■ THE PROBLEM: Read through the listing below and return only the lines containing "tvWakeWordHint".
────────────────
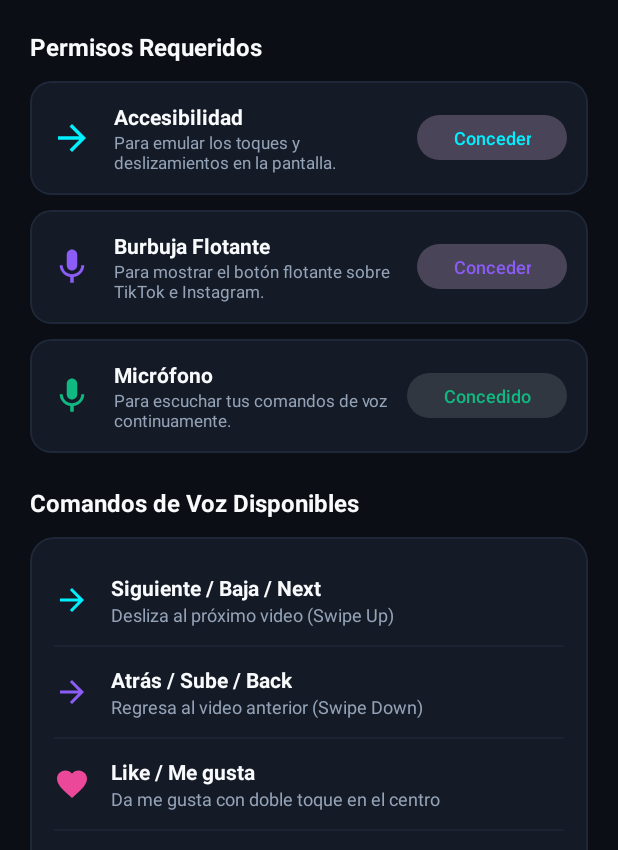
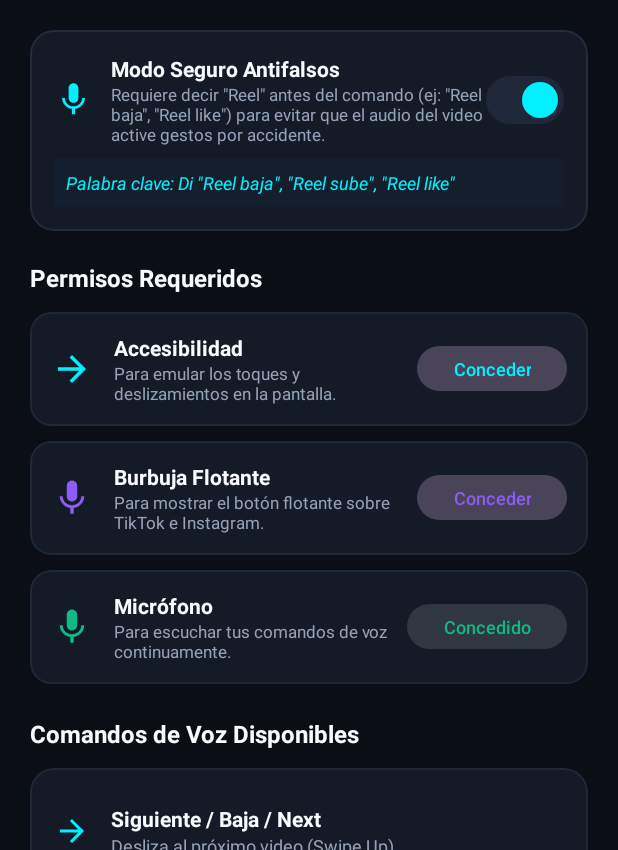
Before and after one commit to Sciclox/ReelVoice-Android, an Android app: the screen it shows after launch (MainActivity), on a phone screen of 412 x 824 dp, the part 386-1236 px from its top. Run offline under Robolectric (Android 15) with nearby library versions, the phone set to English and light mode, and no system bars.

Commit message:
feat: v2.2.0 with Wake Word (Modo Seguro Antifalsos) and customizable toggle

```diff
--- a/app/build.gradle
+++ b/app/build.gradle
@@ -9,8 +9,8 @@ android {
         applicationId "com.reelvoice.scroll"
         minSdk 24
         targetSdk 33
-        versionCode 21
-        versionName "2.1.0"
+        versionCode 22
+        versionName "2.2.0"
 
         testInstrumentationRunner "androidx.test.runner.AndroidJUnitRunner"
     }
--- a/app/src/main/java/com/reelvoice/app/ui/MainActivity.kt
+++ b/app/src/main/java/com/reelvoice/app/ui/MainActivity.kt
@@ -76,6 +76,34 @@ class MainActivity : AppCompatActivity() {
 
         binding.btnToggleMasterService.setOnClickListener {
             toggleMasterService()
+        }
+
+        val prefs = getSharedPreferences("reel_voice_prefs", Context.MODE_PRIVATE)
+        val initialWake = prefs.getBoolean("pref_wake_word", true)
+        binding.switchWakeWord.isChecked = initialWake
+        updateWakeWordHint(initialWake)
+
+        binding.switchWakeWord.setOnCheckedChangeListener { _, isChecked ->
+            prefs.edit().putBoolean("pref_wake_word", isChecked).apply()
+            updateWakeWordHint(isChecked)
+
+            if (ReelVoiceForegroundService.isServiceRunning) {
+                val updateIntent = Intent(this, ReelVoiceForegroundService::class.java).apply {
+                    action = ReelVoiceForegroundService.ACTION_UPDATE_SETTINGS
+                    putExtra(ReelVoiceForegroundService.EXTRA_REQUIRE_WAKE_WORD, isChecked)
+                }
+                startService(updateIntent)
+            }
+        }
+    }
+
+    private fun updateWakeWordHint(isWakeWordActive: Boolean) {
+        if (isWakeWordActive) {
+            binding.tvWakeWordHint.text = getString(R.string.wake_word_active_hint)
+            binding.tvWakeWordHint.setTextColor(getColor(R.color.neon_cyan))
+        } else {
+            binding.tvWakeWordHint.text = getString(R.string.wake_word_direct_hint)
+            binding.tvWakeWordHint.setTextColor(getColor(R.color.neon_yellow))
         }
     }
 
--- a/app/src/main/res/layout/activity_main.xml
+++ b/app/src/main/res/layout/activity_main.xml
@@ -113,6 +113,82 @@
                     android:textStyle="bold"
                     android:background="@drawable/bg_button_gradient"
                     app:backgroundTint="@null" />
+
+            </LinearLayout>
+        </com.google.android.material.card.MaterialCardView>
+
+        <!-- Wake Word / Anti-falsos Toggle Card -->
+        <com.google.android.material.card.MaterialCardView
+            android:layout_width="match_parent"
+            android:layout_height="wrap_content"
+            app:cardBackgroundColor="@color/bg_card"
+            app:cardCornerRadius="16dp"
+            app:strokeColor="#222C3D"
+            app:strokeWidth="1dp"
+            android:layout_marginBottom="20dp">
+
+            <LinearLayout
+                android:layout_width="match_parent"
+                android:layout_height="wrap_content"
+                android:orientation="vertical"
+                android:padding="16dp">
+
+                <LinearLayout
+                    android:layout_width="match_parent"
+                    android:layout_height="wrap_content"
+                    android:orientation="horizontal"
+                    android:gravity="center_vertical">
+
+                    <ImageView
+                        android:layout_width="26dp"
+                        android:layout_height="26dp"
+                        android:src="@drawable/ic_mic"
+                        app:tint="@color/neon_cyan" />
+
+                    <LinearLayout
+                        android:layout_width="0dp"
+                        android:layout_height="wrap_content"
+                        android:layout_weight="1"
+                        android:layout_marginStart="12dp"
+                        android:orientation="vertical">
+
+                        <TextView
+                            android:layout_width="wrap_content"
+                            android:layout_height="wrap_content"
+                            android:text="@string/title_wake_word_mode"
+                            android:textColor="@color/text_primary"
+                            android:textStyle="bold"
+                            android:textSize="14sp" />
+
+                        <TextView
+                            android:id="@+id/tvWakeWordModeDesc"
+                            android:layout_width="wrap_content"
+                            android:layout_height="wrap_content"
+                            android:text="@string/desc_wake_word_mode"
+                            android:textColor="@color/text_secondary"
+                            android:textSize="11sp" />
+                    </LinearLayout>
+
+                    <com.google.android.material.materialswitch.MaterialSwitch
+                        android:id="@+id/switchWakeWord"
+                        android:layout_width="wrap_content"
+                        android:layout_height="wrap_content"
+                        android:checked="true"
+                        app:thumbTint="@color/neon_cyan"
+                        app:trackTint="#1E2838" />
+                </LinearLayout>
+
+                <TextView
+                    android:id="@+id/tvWakeWordHint"
+                    android:layout_width="match_parent"
+                    android:layout_height="wrap_content"
+                    android:layout_marginTop="8dp"
+                    android:padding="8dp"
+                    android:background="#151E2D"
+                    android:text="@string/wake_word_active_hint"
+                    android:textColor="@color/neon_cyan"
+                    android:textSize="12sp"
+                    android:textStyle="italic" />
 
             </LinearLayout>
         </com.google.android.material.card.MaterialCardView>
--- a/app/src/main/res/values/strings.xml
+++ b/app/src/main/res/values/strings.xml
@@ -50,4 +50,10 @@
     <string name="toast_cmd_detected">Comando: %1$s</string>
     <string name="toast_accessibility_needed">Por favor activa el servicio de Accesibilidad de ReelVoice</string>
     <string name="toast_overlay_needed">Por favor concede el permiso para mostrar sobre otras aplicaciones</string>
+
+    <!-- Wake Word / Anti-falsos -->
+    <string name="title_wake_word_mode">Modo Seguro Antifalsos</string>
+    <string name="desc_wake_word_mode">Requiere decir \"Reel\" antes del comando (ej: \"Reel baja\", \"Reel like\") para evitar que el audio del video active gestos por accidente.</string>
+    <string name="wake_word_active_hint">Palabra clave: Di \"Reel baja\", \"Reel sube\", \"Reel like\"</string>
+    <string name="wake_word_direct_hint">Modo directo: Di simplemente \"baja\" o \"sube\"</string>
 </resources>
```
Also changed, not shown: app/src/main/java/com/reelvoice/app/service/ReelVoiceForegroundService.kt (+13 -1 lines), app/src/main/java/com/reelvoice/app/voice/VoiceRecognitionManager.kt (+45 -5 lines), 1 other file.
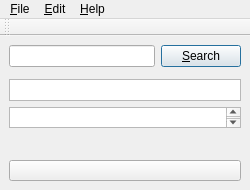
Before: the Qt Designer form main.ui in cpina/qdacco, drawn with Qt 5.
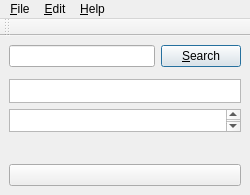
After: the same form once the commit is applied. Icons and pictures are not drawn. Custom widgets are drawn as their Qt base class.

What changed in the file:
```diff
--- a/main.ui
+++ b/main.ui
@@ -6,13 +6,13 @@
     <x>0</x>
     <y>0</y>
     <width>250</width>
-    <height>190</height>
+    <height>195</height>
    </rect>
   </property>
   <property name="minimumSize" >
    <size>
     <width>250</width>
-    <height>190</height>
+    <height>195</height>
    </size>
   </property>
   <property name="windowTitle" >
```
────────────────
■ RESULT FOR THIS EXERCISE:
+            binding.tvWakeWordHint.text = getString(R.string.wake_word_active_hint)
+            binding.tvWakeWordHint.setTextColor(getColor(R.color.neon_cyan))
+            binding.tvWakeWordHint.text = getString(R.string.wake_word_direct_hint)
+            binding.tvWakeWordHint.setTextColor(getColor(R.color.neon_yellow))
+                    android:id="@+id/tvWakeWordHint"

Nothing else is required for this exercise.